Below is a set of records, and all of them should be retyped exactly, minus the pictures.

(Source material begins)

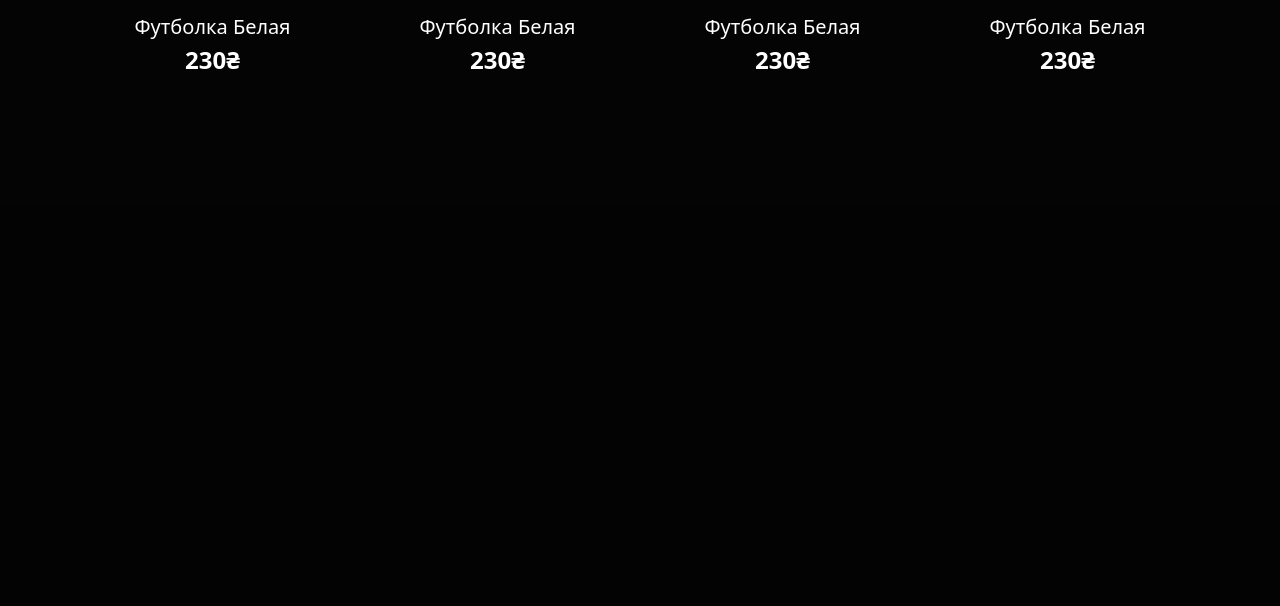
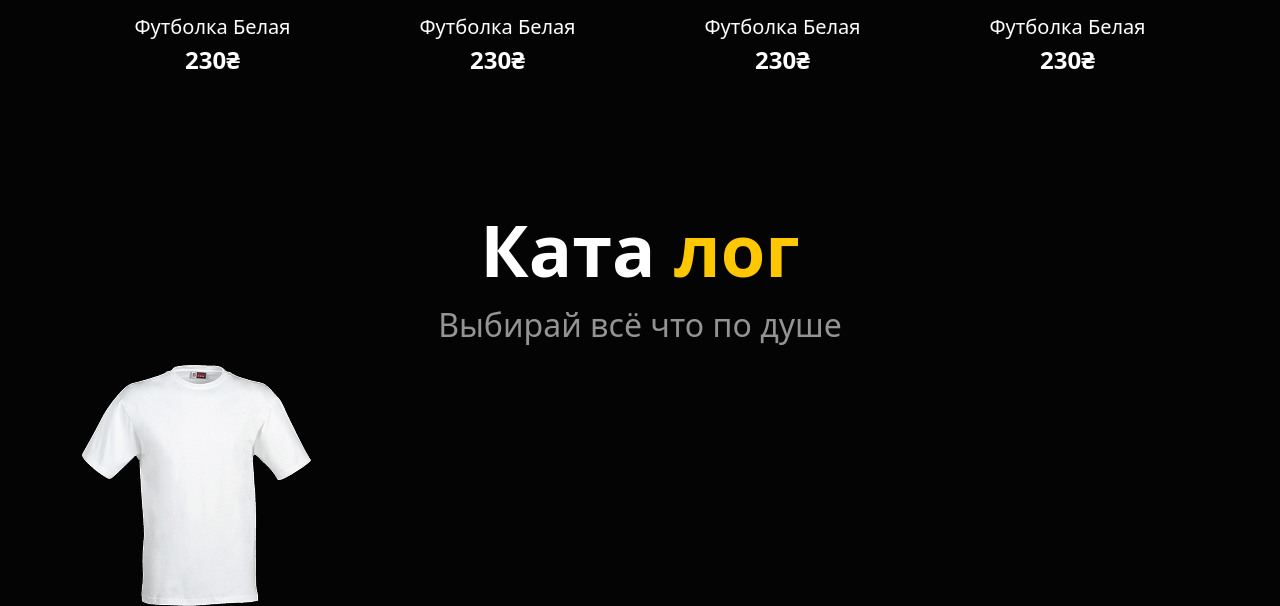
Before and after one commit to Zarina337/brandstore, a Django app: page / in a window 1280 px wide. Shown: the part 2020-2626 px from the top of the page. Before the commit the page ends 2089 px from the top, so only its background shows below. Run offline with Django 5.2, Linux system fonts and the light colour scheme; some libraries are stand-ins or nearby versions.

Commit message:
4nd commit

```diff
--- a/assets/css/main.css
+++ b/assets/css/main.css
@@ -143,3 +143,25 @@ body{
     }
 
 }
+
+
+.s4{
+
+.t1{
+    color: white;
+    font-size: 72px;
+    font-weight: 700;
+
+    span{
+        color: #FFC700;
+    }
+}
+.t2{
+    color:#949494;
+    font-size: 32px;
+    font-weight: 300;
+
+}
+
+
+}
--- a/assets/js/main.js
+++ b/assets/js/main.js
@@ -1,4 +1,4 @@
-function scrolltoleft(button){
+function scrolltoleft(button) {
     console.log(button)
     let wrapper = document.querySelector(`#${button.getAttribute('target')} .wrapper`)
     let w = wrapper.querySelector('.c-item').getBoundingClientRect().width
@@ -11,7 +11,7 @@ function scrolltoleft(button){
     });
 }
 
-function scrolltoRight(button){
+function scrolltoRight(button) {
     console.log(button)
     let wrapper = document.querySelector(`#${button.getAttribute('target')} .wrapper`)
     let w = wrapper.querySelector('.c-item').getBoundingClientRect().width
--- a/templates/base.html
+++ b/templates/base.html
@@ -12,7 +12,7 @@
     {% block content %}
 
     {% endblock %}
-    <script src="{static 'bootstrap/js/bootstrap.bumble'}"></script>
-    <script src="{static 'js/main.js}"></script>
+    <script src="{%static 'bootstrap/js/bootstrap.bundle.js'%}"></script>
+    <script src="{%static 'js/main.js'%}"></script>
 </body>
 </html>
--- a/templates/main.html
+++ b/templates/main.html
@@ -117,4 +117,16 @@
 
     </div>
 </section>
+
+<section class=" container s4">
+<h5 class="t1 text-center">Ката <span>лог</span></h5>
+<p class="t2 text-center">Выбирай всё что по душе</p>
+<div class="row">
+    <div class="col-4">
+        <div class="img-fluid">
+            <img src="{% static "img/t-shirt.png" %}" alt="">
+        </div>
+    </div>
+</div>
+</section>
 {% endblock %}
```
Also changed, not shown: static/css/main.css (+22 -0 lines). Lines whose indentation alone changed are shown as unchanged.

(Source material ends)

### Completed task
Before and after one commit to Zarina337/brandstore, a Django app: page / in a window 1280 px wide. Shown: the part 2020-2626 px from the top of the page. Before the commit the page ends 2089 px from the top, so only its background shows below. Run offline with Django 5.2, Linux system fonts and the light colour scheme; some libraries are stand-ins or nearby versions.

Commit message:
4nd commit

```diff
--- a/assets/css/main.css
+++ b/assets/css/main.css
@@ -143,3 +143,25 @@ body{
     }
 
 }
+
+
+.s4{
+
+.t1{
+    color: white;
+    font-size: 72px;
+    font-weight: 700;
+
+    span{
+        color: #FFC700;
+    }
+}
+.t2{
+    color:#949494;
+    font-size: 32px;
+    font-weight: 300;
+
+}
+
+
+}
--- a/assets/js/main.js
+++ b/assets/js/main.js
@@ -1,4 +1,4 @@
-function scrolltoleft(button){
+function scrolltoleft(button) {
     console.log(button)
     let wrapper = document.querySelector(`#${button.getAttribute('target')} .wrapper`)
     let w = wrapper.querySelector('.c-item').getBoundingClientRect().width
@@ -11,7 +11,7 @@ function scrolltoleft(button){
     });
 }
 
-function scrolltoRight(button){
+function scrolltoRight(button) {
     console.log(button)
     let wrapper = document.querySelector(`#${button.getAttribute('target')} .wrapper`)
     let w = wrapper.querySelector('.c-item').getBoundingClientRect().width
--- a/templates/base.html
+++ b/templates/base.html
@@ -12,7 +12,7 @@
     {% block content %}
 
     {% endblock %}
-    <script src="{static 'bootstrap/js/bootstrap.bumble'}"></script>
-    <script src="{static 'js/main.js}"></script>
+    <script src="{%static 'bootstrap/js/bootstrap.bundle.js'%}"></script>
+    <script src="{%static 'js/main.js'%}"></script>
 </body>
 </html>
--- a/templates/main.html
+++ b/templates/main.html
@@ -117,4 +117,16 @@
 
     </div>
 </section>
+
+<section class=" container s4">
+<h5 class="t1 text-center">Ката <span>лог</span></h5>
+<p class="t2 text-center">Выбирай всё что по душе</p>
+<div class="row">
+    <div class="col-4">
+        <div class="img-fluid">
+            <img src="{% static "img/t-shirt.png" %}" alt="">
+        </div>
+    </div>
+</div>
+</section>
 {% endblock %}
```
Also changed, not shown: static/css/main.css (+22 -0 lines). Lines whose indentation alone changed are shown as unchanged.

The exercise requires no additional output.